Edit tracking data:
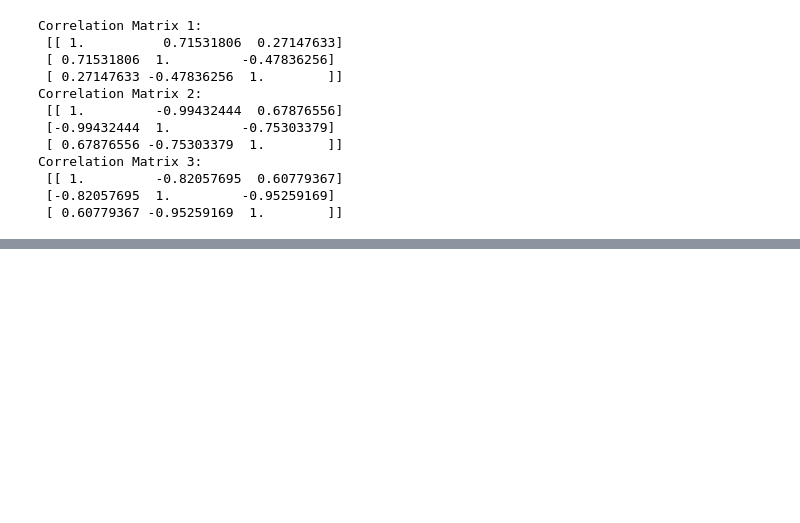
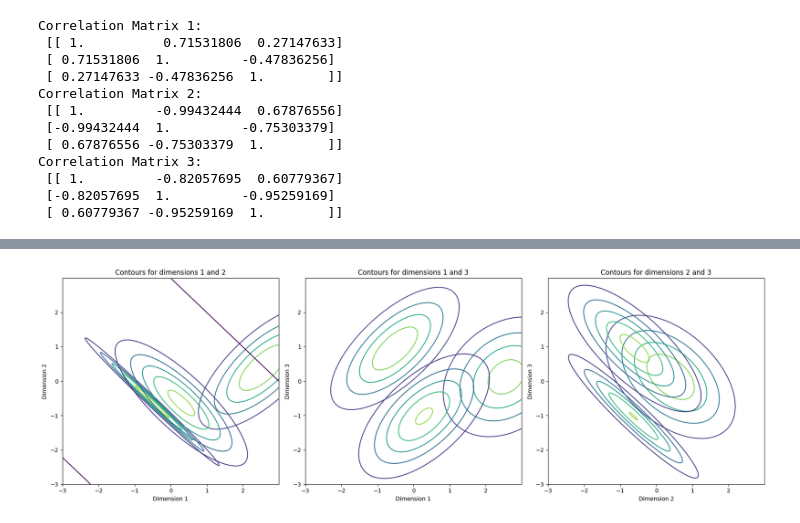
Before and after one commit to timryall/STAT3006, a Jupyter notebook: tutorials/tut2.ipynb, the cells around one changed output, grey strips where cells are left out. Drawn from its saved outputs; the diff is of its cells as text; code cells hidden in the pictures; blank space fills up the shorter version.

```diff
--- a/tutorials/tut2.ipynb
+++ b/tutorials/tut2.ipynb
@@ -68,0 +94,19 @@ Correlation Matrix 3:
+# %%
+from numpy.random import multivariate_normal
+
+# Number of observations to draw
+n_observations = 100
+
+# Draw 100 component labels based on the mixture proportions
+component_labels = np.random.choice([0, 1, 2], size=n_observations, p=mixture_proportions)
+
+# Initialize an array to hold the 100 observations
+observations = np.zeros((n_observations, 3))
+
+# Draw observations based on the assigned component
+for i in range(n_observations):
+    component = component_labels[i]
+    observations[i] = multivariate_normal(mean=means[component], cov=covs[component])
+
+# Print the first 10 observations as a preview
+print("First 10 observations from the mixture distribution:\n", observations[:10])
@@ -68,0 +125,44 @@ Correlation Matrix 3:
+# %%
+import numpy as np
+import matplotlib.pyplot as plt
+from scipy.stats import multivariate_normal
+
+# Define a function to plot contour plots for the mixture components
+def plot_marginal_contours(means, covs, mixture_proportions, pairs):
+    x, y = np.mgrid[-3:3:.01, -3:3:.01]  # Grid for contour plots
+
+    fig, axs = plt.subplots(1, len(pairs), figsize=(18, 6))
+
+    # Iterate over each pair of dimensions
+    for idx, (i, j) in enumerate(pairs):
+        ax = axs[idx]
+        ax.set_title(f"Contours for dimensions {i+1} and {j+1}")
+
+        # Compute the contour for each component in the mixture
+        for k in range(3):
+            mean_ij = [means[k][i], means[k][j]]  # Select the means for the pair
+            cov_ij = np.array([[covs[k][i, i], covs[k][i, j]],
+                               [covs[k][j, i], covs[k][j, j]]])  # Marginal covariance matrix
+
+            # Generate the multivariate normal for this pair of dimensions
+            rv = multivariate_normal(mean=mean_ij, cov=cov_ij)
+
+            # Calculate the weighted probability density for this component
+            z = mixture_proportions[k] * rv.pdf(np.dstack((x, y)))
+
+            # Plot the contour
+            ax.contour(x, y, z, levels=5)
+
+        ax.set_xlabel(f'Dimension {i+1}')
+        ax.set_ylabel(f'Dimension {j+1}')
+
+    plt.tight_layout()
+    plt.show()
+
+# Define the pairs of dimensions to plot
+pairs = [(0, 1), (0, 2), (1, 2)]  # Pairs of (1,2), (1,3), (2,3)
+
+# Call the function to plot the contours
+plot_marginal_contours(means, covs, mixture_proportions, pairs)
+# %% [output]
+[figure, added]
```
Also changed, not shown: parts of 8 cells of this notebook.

--

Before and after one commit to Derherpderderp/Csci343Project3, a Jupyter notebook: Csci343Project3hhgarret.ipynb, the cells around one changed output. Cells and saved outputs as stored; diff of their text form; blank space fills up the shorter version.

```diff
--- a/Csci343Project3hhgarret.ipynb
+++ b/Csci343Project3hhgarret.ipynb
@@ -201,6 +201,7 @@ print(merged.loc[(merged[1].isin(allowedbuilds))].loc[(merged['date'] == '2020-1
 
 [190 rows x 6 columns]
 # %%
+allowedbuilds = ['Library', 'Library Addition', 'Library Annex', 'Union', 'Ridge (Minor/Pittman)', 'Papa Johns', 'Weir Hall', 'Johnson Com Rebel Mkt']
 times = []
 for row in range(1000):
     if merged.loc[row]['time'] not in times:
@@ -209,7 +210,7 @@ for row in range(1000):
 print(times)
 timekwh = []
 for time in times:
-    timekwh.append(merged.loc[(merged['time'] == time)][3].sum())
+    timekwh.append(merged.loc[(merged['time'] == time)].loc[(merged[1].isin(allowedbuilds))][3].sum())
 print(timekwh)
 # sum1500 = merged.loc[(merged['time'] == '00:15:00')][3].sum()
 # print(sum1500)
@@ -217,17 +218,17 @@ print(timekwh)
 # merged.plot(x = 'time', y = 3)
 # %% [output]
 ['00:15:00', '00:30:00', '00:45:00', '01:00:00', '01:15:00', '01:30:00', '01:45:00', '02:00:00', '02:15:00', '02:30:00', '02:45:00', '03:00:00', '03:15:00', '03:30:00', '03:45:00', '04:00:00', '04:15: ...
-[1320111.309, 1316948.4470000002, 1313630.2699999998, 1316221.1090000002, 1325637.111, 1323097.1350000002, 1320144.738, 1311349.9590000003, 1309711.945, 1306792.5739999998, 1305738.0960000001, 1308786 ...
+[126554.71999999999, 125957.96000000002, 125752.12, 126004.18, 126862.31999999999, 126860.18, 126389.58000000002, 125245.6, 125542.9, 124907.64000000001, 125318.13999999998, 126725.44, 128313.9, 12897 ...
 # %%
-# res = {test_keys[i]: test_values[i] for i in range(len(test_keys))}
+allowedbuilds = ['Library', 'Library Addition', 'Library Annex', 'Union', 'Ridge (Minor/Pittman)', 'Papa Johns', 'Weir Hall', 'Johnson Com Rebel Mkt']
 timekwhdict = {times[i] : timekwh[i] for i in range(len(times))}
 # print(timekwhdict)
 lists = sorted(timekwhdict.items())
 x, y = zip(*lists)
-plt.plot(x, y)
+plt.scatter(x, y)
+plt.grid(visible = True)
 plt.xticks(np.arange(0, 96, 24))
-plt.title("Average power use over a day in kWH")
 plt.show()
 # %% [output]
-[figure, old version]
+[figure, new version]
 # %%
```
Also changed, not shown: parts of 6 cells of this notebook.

* _EXERCISE GOAL_:
In the data above, which lines include "times"? Return those lines.

* _ANSWER_:
 times = []
     if merged.loc[row]['time'] not in times:
 print(times)
 for time in times:
 timekwhdict = {times[i] : timekwh[i] for i in range(len(times))}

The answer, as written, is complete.